- Add the soap to a large bowl and pour your hot water over it.
- Add your oils to the water and soap.
- I used the following amounts for my mixture:
- 2-3 Tbsp of Jojoba oil
- 1 – 2 tsp of Vegetable Glycerin
- 1 -2 Tbsp of Vitamin E oil
- 1 Tbsp of Tea Tree oil
- 10 drops of Rosemary essential oil
- Stir your mixture. You’ll notice how quickly your black soap dissolves. Keep stirring until you no longer see any chunks of soap.
- Allow the mixture to cool before transferring to your bottle. Once your mixture has cooled, use your funnel to transfer the liquid into your bottle. That’s it! Your shampoo is ready for use!
If you’re wondering why so many oils are used, it’s because African soap alone can be very drying to your hair, so that’s why it’s good to add additional oils, especially if you’re prone to dry hair. Oils that help retain moisture such as jojoba and argan are great to use. Again, use as little or as much as your hair needs.
My Results: The African Black Soap shampoo lathers easily, so you don’t need to use much for a good wash. Your shampoo won’t be thick in texture but will be watery, so don’t be alarmed. After shampooing twice, my hair and scalp felt very clean and soft. I followed it with a sage and rosemary tea rinse, rinsing my hair several times with the tea.
I put my bottle of shampoo in the fridge just to be on the safe side. Prior to washing your hair again, just take it out of the fridge and let it get room temperature before using.
If you’re like me and are looking for the healthiest, natural DIY solutions for your hair that are also money savers, this is an excellent DIY shampoo recipe to keep and use. I apologize for not posting any photos of the shampoo itself. I forgot to take a picture of it while mixing it in my bowl! 😦 Till next time… xoxo
Recently I’ve adopted a new way (new for me anyway) to moisturize me and my daughter’s hair using vegetable glycerin and aloe vera juice. (see my previous post for recipe https://2dimplzs.wordpress.com/2016/10/17/moisturizing-my-dry-4c-hair/) First off, it totally works!
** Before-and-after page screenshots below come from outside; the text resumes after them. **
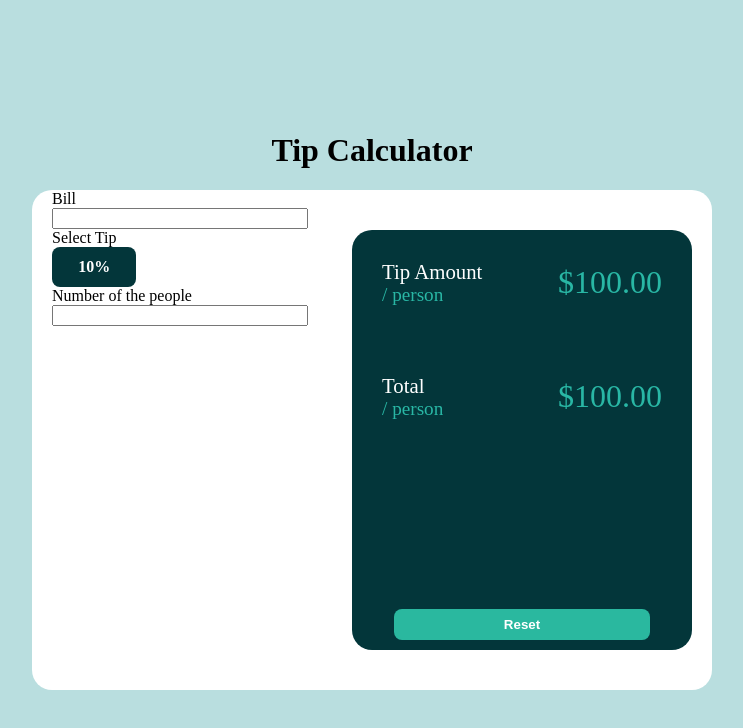
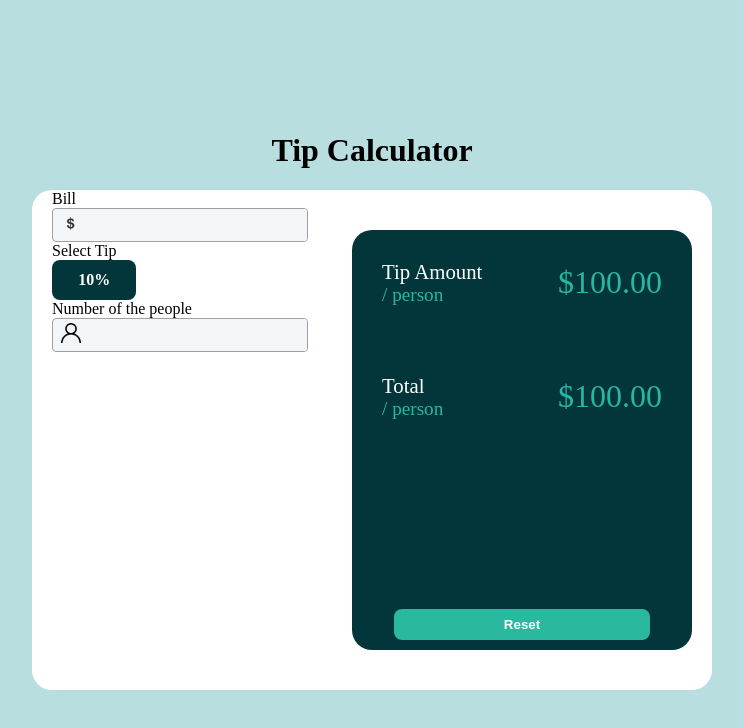
Before and after one commit to daasc/GitActions, a Vue app: page / in a window 1280 px wide. Shown: the top 728 px of the page, without its empty margins (268-1011 px from the left). Built offline with nearby package versions, Linux system fonts and the light colour scheme.

Commit message:
feat: add input

```diff
--- a/src/components/CalculatorContainer.vue
+++ b/src/components/CalculatorContainer.vue
@@ -1,17 +1,29 @@
 <template>
   <div class="container__calculator">
     <label for="bill">Bill</label>
-    <input type="text" id="bill" />
+    <input-component>
+      <template #sufix>
+        <span class="prefix"
+          ><img src="../assets/img/dollar.png" alt=""
+        /></span>
+      </template>
+    </input-component>
     Select Tip
     <box-component :number="10"></box-component>
     <label for="numberPeople">Number of the people</label>
-    <input type="text" id="numberPeople" />
+    <input-component>
+      <template #sufix>
+        <span class="prefix"
+          ><img src="../assets/img/user.png" alt=""
+        /></span> </template
+    ></input-component>
   </div>
 </template>
 <script>
 import BoxComponent from "./BoxComponent.vue";
+import InputComponent from "./InputComponent.vue";
 export default {
-  components: { BoxComponent },
+  components: { BoxComponent, InputComponent },
   name: "CalculatorContainer",
 };
 </script>
@@ -21,4 +33,7 @@ export default {
   flex-direction: column;
   width: 40%;
 }
+.prefix img {
+  width: 20px;
+}
 </style>
--- /dev/null
+++ b/src/components/InputComponent.vue
@@ -0,0 +1,47 @@
+<template>
+  <div class="input-box">
+    <slot name="sufix"></slot>
+    <input type="number" placeholder="" />
+  </div>
+</template>
+<script>
+export default {
+  name: "InputComponent",
+};
+</script>
+<style scoped>
+.input-box {
+  display: flex;
+  align-items: center;
+  max-width: 300px;
+  background-color: var(--color-input);
+  border: 1px solid #a0a0a0;
+  border-radius: 4px;
+  padding-left: 0.5rem;
+  overflow: hidden;
+  font-family: sans-serif;
+}
+
+.input-box .prefix {
+  font-weight: 300;
+  font-size: 14px;
+  color: #999;
+}
+
+.input-box input {
+  flex-grow: 1;
+  font-size: 14px;
+  background: var(--color-input);
+  border: none;
+  outline: none;
+  padding: 0.5rem;
+  text-align: end;
+  font-weight: bold;
+}
+
+.input-box:focus-within {
+  border-color: #777;
+}
+
+
+</style>
```
Also changed, not shown: src/assets/img/dollar.png (added), src/assets/img/user.png (added).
I have never felt my hair this soft and stay so moisturized before in my life! Our hair was more manageable and easier to comb or finger comb through.
But…no matter if we plaited or twisted our hair and styled it the next day for a bomb twist out, puff, or afro it would shrink down quickly! You’d think we lived in the hot and humid south instead of the dry northwest! My daughters did not like this, they love being able to rock their huge afros or huge puffs. I had to agree with them, it was definitely a downside to having and keeping moisturized hair.
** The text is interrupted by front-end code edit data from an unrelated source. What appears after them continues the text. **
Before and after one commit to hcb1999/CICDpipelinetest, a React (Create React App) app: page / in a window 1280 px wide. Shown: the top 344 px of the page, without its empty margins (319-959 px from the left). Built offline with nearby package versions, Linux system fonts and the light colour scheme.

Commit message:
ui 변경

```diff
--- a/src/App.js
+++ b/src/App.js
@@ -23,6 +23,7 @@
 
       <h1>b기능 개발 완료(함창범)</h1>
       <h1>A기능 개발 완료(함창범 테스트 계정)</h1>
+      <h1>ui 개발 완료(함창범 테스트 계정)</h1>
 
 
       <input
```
I think this is a case of taking the good with the bad. Having moisturized hair is very important. It cuts down on breakage, it promotes growth, and it makes our 4c hair much more manageable. What more can you ask for? What I will change is how often I spritz our hair with the vegetable glycerin and aloe vera juice. A little goes a long way. Finally, I feel like I’m finding my way through this natural hair journey!